Having lived in Spain for a while, I’ve come to know that if you see anyone walking around with a nice leather bag, the chances are it’s from Morocco. The country has been famous for hundreds of years for producing some of the finest leather goods in the world.
The tanneries in Fez are a popular spot for tourists to visit to see all the leather being processed and turned into beautiful products. As you walk up to the rooftops of the surrounding buildings to see the view, you’re given some mint leaves to smell. This is because one of the steps involved in cleaning the leather is to keep it in pidgeon poop for a while, to let the ammonia work it’s magic. These are in the big white vats that you see in the pictures below. The stench is particularly revolting, and I was more than happy to have the mint to whiff instead.
The brown vats are where the leather is dyed various colours. Men work in the sweltering heat in these (having grown accustomed to the overwhelming smell of pidgeon crap coming from nextdoor), after covering themselves in sunflower oil in order to not get dyed themselves.
In between these stages, and after, the leather hung up to dry out in the sun, which is what you’ll see in the towers situated in the middle and around the outside of the tanneries. You will also see piles of wool spread out across the rooftops, which is used for stuffing leather cushions or pillows.
Once the leather has passed through all of that, it’s ready to be cut and sewn up to create all the products you’ll find in the buildings surrounding the tannery. These have the novelty factor of having been made a matter of metres away from the store, but they also come with that price.

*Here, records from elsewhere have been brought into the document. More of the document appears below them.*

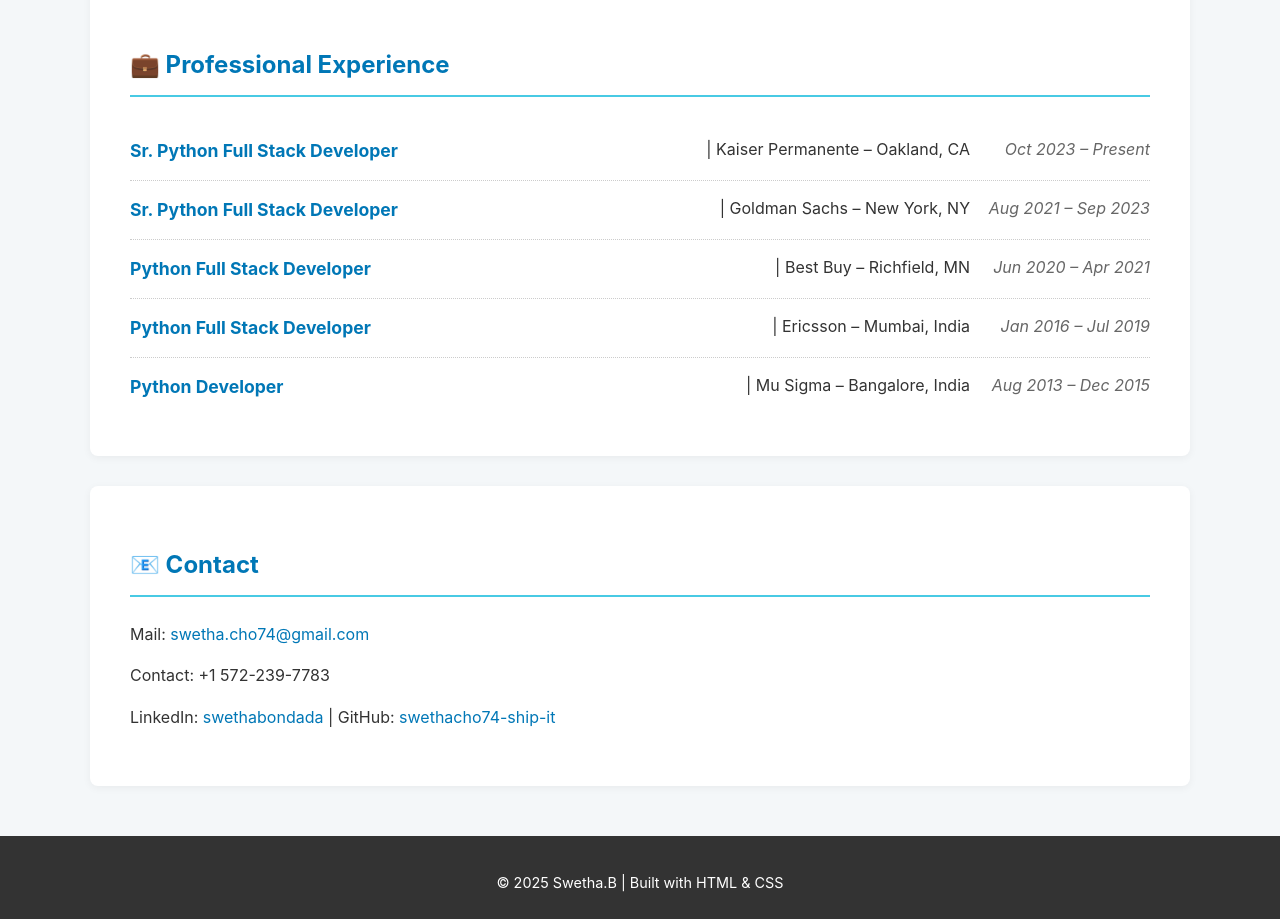
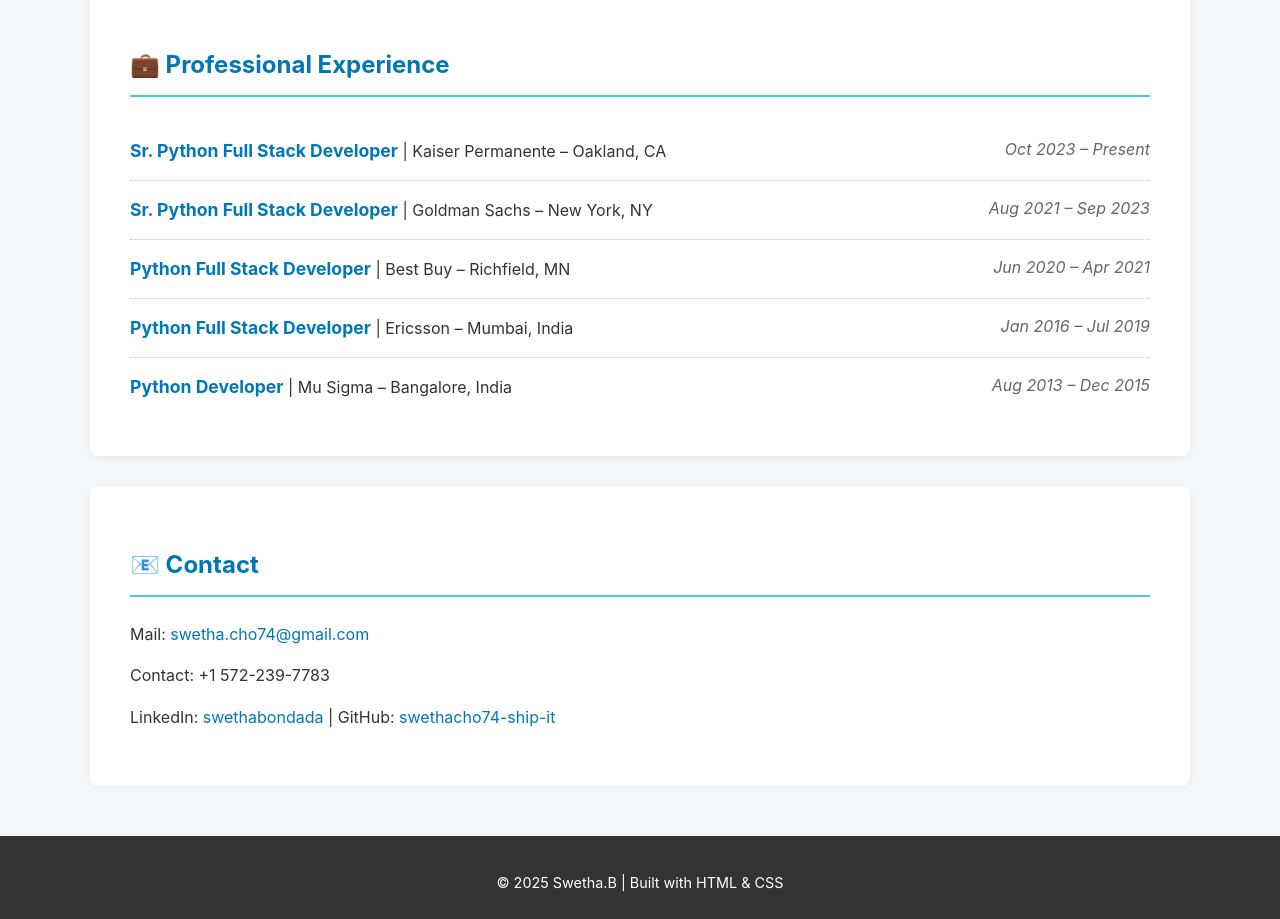
Before and after one commit to swethacho74-ship-it/swetha-ai-engineer, a plain HTML site: page index.html in a window 1280 px wide. Shown: the part 3240-4159 px from the top of the page. Drawn offline with Linux system fonts and the light colour scheme.

Commit message:
Update index.html
dew

```diff
--- a/index.html
+++ b/index.html
@@ -122,23 +122,23 @@
             <h2>💼 Professional Experience</h2>
             <ul class="job-list">
                 <li>
-                    <strong>Sr. Python Full Stack Developer</strong> | Kaiser Permanente – Oakland, CA
+                    <span class="job-title"><strong>Sr. Python Full Stack Developer</strong> | Kaiser Permanente – Oakland, CA</span>
                     <span class="dates">Oct 2023 – Present</span>
                 </li>
                 <li>
-                    <strong>Sr. Python Full Stack Developer</strong> | Goldman Sachs – New York, NY
+                    <span class="job-title"><strong>Sr. Python Full Stack Developer</strong> | Goldman Sachs – New York, NY</span>
                     <span class="dates">Aug 2021 – Sep 2023</span>
                 </li>
                 <li>
-                    <strong>Python Full Stack Developer</strong> | Best Buy – Richfield, MN
+                    <span class="job-title"><strong>Python Full Stack Developer</strong> | Best Buy – Richfield, MN</span>
                     <span class="dates">Jun 2020 – Apr 2021</span>
                 </li>
                 <li>
-                    <strong>Python Full Stack Developer</strong> | Ericsson – Mumbai, India
+                    <span class="job-title"><strong>Python Full Stack Developer</strong> | Ericsson – Mumbai, India</span>
                     <span class="dates">Jan 2016 – Jul 2019</span>
                 </li>
                 <li>
-                    <strong>Python Developer</strong> | Mu Sigma – Bangalore, India
+                    <span class="job-title"><strong>Python Developer</strong> | Mu Sigma – Bangalore, India</span>
                     <span class="dates">Aug 2013 – Dec 2015</span>
                 </li>
             </ul>
```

You’ll find leather products all over Fez and Morocco, so make sure you shop around for a bargain as just a few streets down from the tanneries the leather goods are much cheaper.
Photos contributed in part by Sophie Derrington of Switzerland.